During the Bachelor’s program in Applied Cultural Studies students acquire scientific and theoretical knowledge on historical and current cultural phenomena, learn a Slavic and a Romance language as well as skills that enable them to manage the applied, cultural work. In the master’s program Applied Cultural Studies, students deepen their cultural-scientific knowledge by focusing on specific priorities and by consolidating their applied competences.
By “culture” we designate all those spheres of the world that give people fill with meaning. We pay special attention to everyday cultural practices and phenomena. These everyday phenomena are examined according to their historical origin and taken into account in their social contexts.
Theoretical considerations of Cultural Studies authors such as Max Weber, Walter Benjamin, Pierre Bourdieu or Judith Butler enable us to understand cultural issues. Singing as a social practice, the cultural meaning of food, the transit space of the airport, the practice of making selfies, the cultural-historical phenomenon of vampirism, the mother-in-law’s stereotype, interactions in the urban space or remembrance practices in the Alps-Adriatic region appear to us equally as facets of cultural expression to be explored.
These topics are exemplary for the different research foci of the employees of the Department of Empirical Cultural Studies / Cultural Anthropology, which range from cultural history to urban research and migration research to the research on culture and technology.
In order to be able to investigate cultural phenomena, we employ different methods, especially ethnographic methods such as interviews, perceptual walks or systematic observations of places and people. Hermeneutic-interpretative methods are used primarily for the analysis of texts and images.
The applied perspective is conveyed not only by the staff of the Department, but also by experts from the cultural field, who are invited to the institute as external lecturers. In addition to the basics of cultural marketing and cultural management, students gain an overview of the cultural industry in Austria and in the Alps-Adriatic region. In the courses, usually supplemented by excursions, examples of topics such as theory and practice of the theater, dance and performance festivals in the Alps-Adriatic region or the conditions of the contemporary art market are explored, together with competences that play a role in the work of cultural mediation. Students can try these out in self-organized events.
A new focus in our study is the research on multilingualism. With a focus on the extended Alps-Adriatic region, multilingual discourses and practices in the context of historical and new linguistic minorities are examined. Likewise, we investigate the question of the function of language and languages in the construction of images of the Self and the Other in a globalised society.

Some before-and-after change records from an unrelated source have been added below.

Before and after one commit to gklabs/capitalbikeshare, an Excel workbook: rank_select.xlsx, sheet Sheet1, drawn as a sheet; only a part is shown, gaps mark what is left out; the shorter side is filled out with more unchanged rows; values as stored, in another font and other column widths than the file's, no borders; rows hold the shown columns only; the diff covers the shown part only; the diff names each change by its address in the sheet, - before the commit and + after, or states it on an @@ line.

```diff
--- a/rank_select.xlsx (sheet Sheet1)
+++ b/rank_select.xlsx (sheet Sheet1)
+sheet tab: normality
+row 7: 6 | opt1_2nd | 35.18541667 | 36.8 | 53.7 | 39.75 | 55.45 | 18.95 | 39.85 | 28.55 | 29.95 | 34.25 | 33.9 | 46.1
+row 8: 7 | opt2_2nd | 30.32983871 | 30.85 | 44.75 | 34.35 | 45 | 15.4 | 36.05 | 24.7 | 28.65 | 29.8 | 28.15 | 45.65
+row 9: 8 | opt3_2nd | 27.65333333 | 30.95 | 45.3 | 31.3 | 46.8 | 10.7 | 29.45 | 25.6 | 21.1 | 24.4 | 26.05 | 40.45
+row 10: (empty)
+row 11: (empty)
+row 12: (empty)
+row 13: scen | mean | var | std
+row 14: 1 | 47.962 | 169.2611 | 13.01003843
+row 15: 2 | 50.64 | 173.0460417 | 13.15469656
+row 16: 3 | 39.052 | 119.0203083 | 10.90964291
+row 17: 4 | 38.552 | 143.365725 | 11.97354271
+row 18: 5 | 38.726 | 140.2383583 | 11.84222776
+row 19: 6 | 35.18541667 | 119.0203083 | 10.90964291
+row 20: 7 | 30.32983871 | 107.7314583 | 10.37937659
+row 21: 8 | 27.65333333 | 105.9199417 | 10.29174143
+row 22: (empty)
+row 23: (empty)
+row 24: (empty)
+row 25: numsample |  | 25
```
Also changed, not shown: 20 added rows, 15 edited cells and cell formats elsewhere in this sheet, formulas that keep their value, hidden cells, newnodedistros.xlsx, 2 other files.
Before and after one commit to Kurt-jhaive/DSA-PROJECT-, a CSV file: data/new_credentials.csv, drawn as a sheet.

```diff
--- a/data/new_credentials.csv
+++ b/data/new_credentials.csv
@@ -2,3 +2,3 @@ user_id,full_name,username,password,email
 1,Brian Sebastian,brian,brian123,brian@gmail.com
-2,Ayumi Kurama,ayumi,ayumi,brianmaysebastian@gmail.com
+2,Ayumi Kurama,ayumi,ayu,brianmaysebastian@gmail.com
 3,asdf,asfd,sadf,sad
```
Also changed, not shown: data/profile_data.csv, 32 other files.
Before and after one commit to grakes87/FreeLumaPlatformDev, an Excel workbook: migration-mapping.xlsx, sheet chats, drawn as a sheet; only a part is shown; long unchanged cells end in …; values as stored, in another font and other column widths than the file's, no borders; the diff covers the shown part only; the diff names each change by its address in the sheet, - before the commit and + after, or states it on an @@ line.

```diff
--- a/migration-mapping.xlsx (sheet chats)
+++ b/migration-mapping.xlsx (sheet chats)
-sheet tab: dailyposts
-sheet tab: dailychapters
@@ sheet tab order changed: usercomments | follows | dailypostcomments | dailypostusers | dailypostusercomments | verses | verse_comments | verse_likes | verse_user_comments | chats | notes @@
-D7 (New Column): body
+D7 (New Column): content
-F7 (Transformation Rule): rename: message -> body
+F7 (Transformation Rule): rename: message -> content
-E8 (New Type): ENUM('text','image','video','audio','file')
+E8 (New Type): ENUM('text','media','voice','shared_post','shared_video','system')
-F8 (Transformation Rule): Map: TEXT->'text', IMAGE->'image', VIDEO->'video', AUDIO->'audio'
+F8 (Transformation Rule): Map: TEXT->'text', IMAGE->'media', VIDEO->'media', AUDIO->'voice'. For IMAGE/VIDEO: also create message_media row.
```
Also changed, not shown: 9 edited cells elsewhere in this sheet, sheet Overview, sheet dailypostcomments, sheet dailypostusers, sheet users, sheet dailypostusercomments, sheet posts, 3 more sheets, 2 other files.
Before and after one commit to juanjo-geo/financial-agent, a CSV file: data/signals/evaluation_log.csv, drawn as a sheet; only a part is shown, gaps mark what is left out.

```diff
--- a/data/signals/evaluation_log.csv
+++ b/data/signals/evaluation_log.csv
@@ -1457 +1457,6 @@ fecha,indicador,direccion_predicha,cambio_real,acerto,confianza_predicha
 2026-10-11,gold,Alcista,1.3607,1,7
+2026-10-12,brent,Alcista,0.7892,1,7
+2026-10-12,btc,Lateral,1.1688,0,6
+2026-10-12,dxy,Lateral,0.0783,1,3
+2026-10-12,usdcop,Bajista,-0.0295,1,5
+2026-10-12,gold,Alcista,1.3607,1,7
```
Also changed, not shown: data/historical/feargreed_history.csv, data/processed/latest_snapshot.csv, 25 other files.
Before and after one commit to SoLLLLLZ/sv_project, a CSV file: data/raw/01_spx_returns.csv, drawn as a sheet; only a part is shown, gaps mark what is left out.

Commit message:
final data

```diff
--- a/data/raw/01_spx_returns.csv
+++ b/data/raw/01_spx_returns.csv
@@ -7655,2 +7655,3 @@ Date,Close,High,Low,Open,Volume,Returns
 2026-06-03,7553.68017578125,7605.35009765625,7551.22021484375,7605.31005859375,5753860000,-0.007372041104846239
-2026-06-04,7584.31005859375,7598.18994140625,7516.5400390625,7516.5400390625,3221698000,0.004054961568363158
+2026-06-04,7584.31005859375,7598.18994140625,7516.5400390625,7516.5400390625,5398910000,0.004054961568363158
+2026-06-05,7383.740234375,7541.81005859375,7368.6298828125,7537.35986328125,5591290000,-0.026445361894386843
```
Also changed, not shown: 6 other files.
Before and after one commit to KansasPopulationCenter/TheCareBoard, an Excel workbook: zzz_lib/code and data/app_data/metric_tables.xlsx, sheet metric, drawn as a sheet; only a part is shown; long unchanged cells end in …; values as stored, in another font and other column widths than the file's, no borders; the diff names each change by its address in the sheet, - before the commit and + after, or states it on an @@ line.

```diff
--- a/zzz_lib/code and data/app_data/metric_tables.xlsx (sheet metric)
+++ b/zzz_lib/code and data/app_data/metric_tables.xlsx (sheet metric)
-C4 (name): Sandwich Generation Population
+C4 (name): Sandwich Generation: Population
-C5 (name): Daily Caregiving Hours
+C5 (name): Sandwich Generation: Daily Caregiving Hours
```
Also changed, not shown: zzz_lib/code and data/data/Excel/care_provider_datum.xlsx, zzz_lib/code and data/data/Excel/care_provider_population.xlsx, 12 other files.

VAss. Dr. Reinhard Kacianka †
General Assembly of Empirical Cultural Sciences in Austria (GVEKW)
The University Departments of the disciplines of Cultural Sciences, which emerged from the earlier Folklore Studies and are known in Austria under the names of European Ethnology (Innsbruck and Vienna) and Cultural Anthropology (Graz) and the newly established Klagenfurt Department of Cultural Analysis, meet on a yearly basis since 2010 (Klagenfurt 2017) at varying locations to discuss current disciplinary, higher education policy and societal issues and developments.
From this network, the “General Assembly of Empirical Cultural Sciences in Austria” (GVEKW), having an annually changing chairmanship, emerged in March 2018, with the aim of acting as a university voice of the discipline with respect to political issues in Austria. In the wake of the upcoming challenges and the current political use of key terms and objects of investigation of our discipline with an outdated or inaccurate semantics, the University Departments have joined to speak up as a scientific-political voice. More information can be found here.